There's a lot of puppy left in Cameron Latimer, the 30-year-old singer-songwriter from Ladysmith, BC. Performing songs from a songbook that he had for sale at the merch table, he can play a solid yet understated acoustic guitar. Yet it seemed as if Latimer was too polite to take any serious risks with his guitar or his lyrics, and his voice wasn't the most distinctive. With a little more dirt under his fingernails, gravel in his voice and a chip on his shoulder, though, he may soon distinguish himself.
This show almost didn't happen for Whitehorse, the husband and wife team of Luke Doucet and Melissa McClelland. Doucet was wicked sick, and only mustered the strength to continue thanks to regular doses of NeoCitran, to which McClelland coaxed the audience with, "Let's hear it for drugs!" Though his illness occasionally showed, making the learning process for the relatively new creative partnership obvious, Doucet put on a strong face and pulled off a commendable performance.
Doucet can play a mean guitar live. He attacks his arsenal of axes with the conviction of a bear separated from its cub, proving his Juno and Polaris Music Prize nominations were well earned. McClelland was no slouch either, matching Doucet's virtuosity with her powerful vocals. They are individually talented, but what made them special was their chemistry.
The duo were a little roughness around the edges, yet always completely there for one another. Every time Doucet would do his thing, laying down nasty riffs and choice picking, not to mention teasing out the twang with his whammy bar, she would be glowing, looking at him with resolute joy and passion, a deeply felt smile plastered across her face. They fleshed out their sound with looping pedals and random noise makers, keeping the variety of timbres fresh and rhythms strong, with Doucet often pumping out the icky thump on a kick drum and McClelland stomping her foot in time.
Whitehorse performed as just the two of them, all except for one song; Doucet's daughter came out of the crowd for "Jolene," and did an admirable job filling the shoes of Dolly Parton. Whitehorse also covered the Bruce Springsteen hit "I'm on Fire" as it appears on their debut EP, with a twist ending from "At Last" in tribute to recently deceased R&B legend Etta James.
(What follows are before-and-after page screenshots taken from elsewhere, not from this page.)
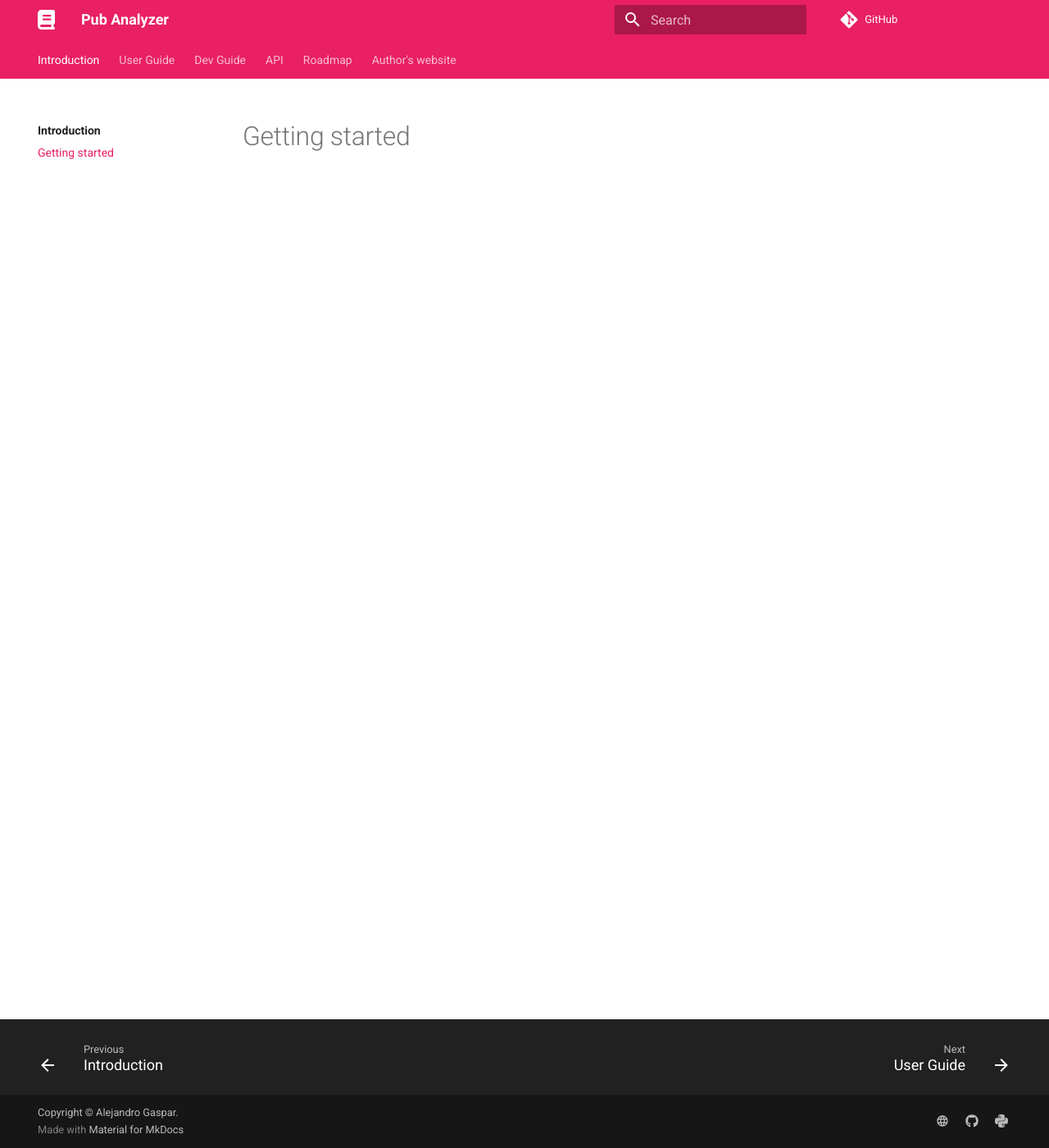
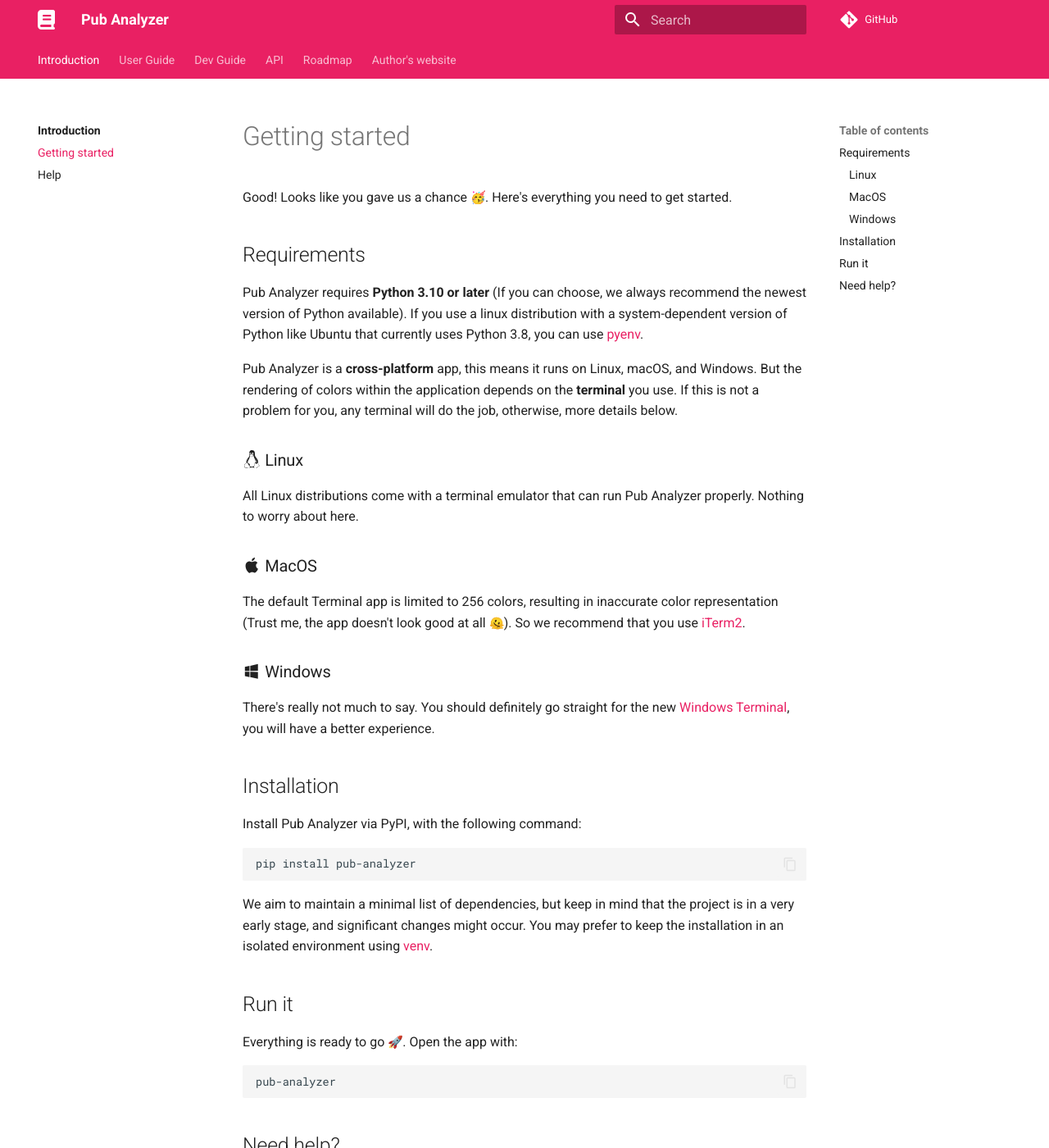
Before and after one commit to alejandrgaspar/pub-analyzer, an MkDocs documentation site: the page built from docs/getting_started.md, in a window 1280 px wide and 1400 px high. Shown: the whole window at 82% size. Built offline with MkDocs 1.6.1 and Material for MkDocs 9.7.7, drawn with Linux system fonts in a browser that asks for light colours; emoji names are drawn with the system emoji font; comment, search, counter and statistics services are not loaded; some of the changed text lies outside the part shown.

Commit message:
Docs getting started

````diff
--- a/docs/getting_started.md
+++ b/docs/getting_started.md
@@ -1 +1,40 @@
 # Getting started
+
+Good! Looks like you gave us a chance :partying_face:. Here's everything you need to get started.
+
+## Requirements
+Pub Analyzer requires **Python 3.10 or later** (If you can choose, we always recommend the newest version of Python available). If you use a linux distribution with a system-dependent version of Python like Ubuntu that currently uses Python 3.8, you can use [pyenv](https://github.com/pyenv/pyenv){target=_blank}.
+
+
+Pub Analyzer is a **cross-platform** app, this means it runs on Linux, macOS, and Windows. But the rendering of colors within the application depends on the **terminal** you use. If this is not a problem for you, any terminal will do the job, otherwise, more details below.
+
+### :fontawesome-brands-linux: Linux
+All Linux distributions come with a terminal emulator that can run Pub Analyzer properly. Nothing to worry about here.
+
+### :material-apple: MacOS
+The default Terminal app is limited to 256 colors, resulting in inaccurate color representation (Trust me, the app doesn't look good at all :melting_face:). So we recommend that you use [iTerm2](https://iterm2.com/){target=_blank}.
+
+### :material-microsoft-windows: Windows
+There's really not much to say. You should definitely go straight for the new [Windows Terminal](https://apps.microsoft.com/store/detail/9N0DX20HK701){target=_blank}, you will have a better experience.
+
+## Installation
+
+Install Pub Analyzer via PyPI, with the following command:
+
+```
+pip install pub-analyzer
+```
+
+We aim to maintain a minimal list of dependencies, but keep in mind that the project is in a very early stage, and significant changes might occur. You may prefer to keep the installation in an isolated environment using [venv](https://docs.python.org/es/3/library/venv.html){target=_blank}.
+
+## Run it
+
+Everything is ready to go :rocket:. Open the app with:
+
+```
+pub-analyzer
+```
+
+## Need help?
+
+The [User Guide](./user/index.md) section is the best place to understand how to use Pub Analyzer. If you have more questions, go to the [Help](./help.md) section.
--- a/mkdocs.yml
+++ b/mkdocs.yml
@@ -49,6 +49,8 @@
   - pymdownx.superfences
   - pymdownx.tasklist:
       custom_checkbox: true
+  - pymdownx.tabbed:
+      alternate_style: true
   - toc:
       permalink: true
 
@@ -86,6 +88,7 @@
   - Introduction:
     - "index.md"
     - "getting_started.md"
+    - "help.md"
   - User Guide:
     - "user/index.md"
   - Dev Guide:
````
Also changed, not shown: docs/help.md (added, +1 -0 lines).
For the most part, though, they performed their new material and collaborative reworkings of their individual catalogues, receiving a standing ovation at the end of their set. They capped it all off splendidly by performing McClelland's "When the Lights Went Off in Hogtown" unplugged while walking around the audience in the dark for their encore, easily earning another ovation.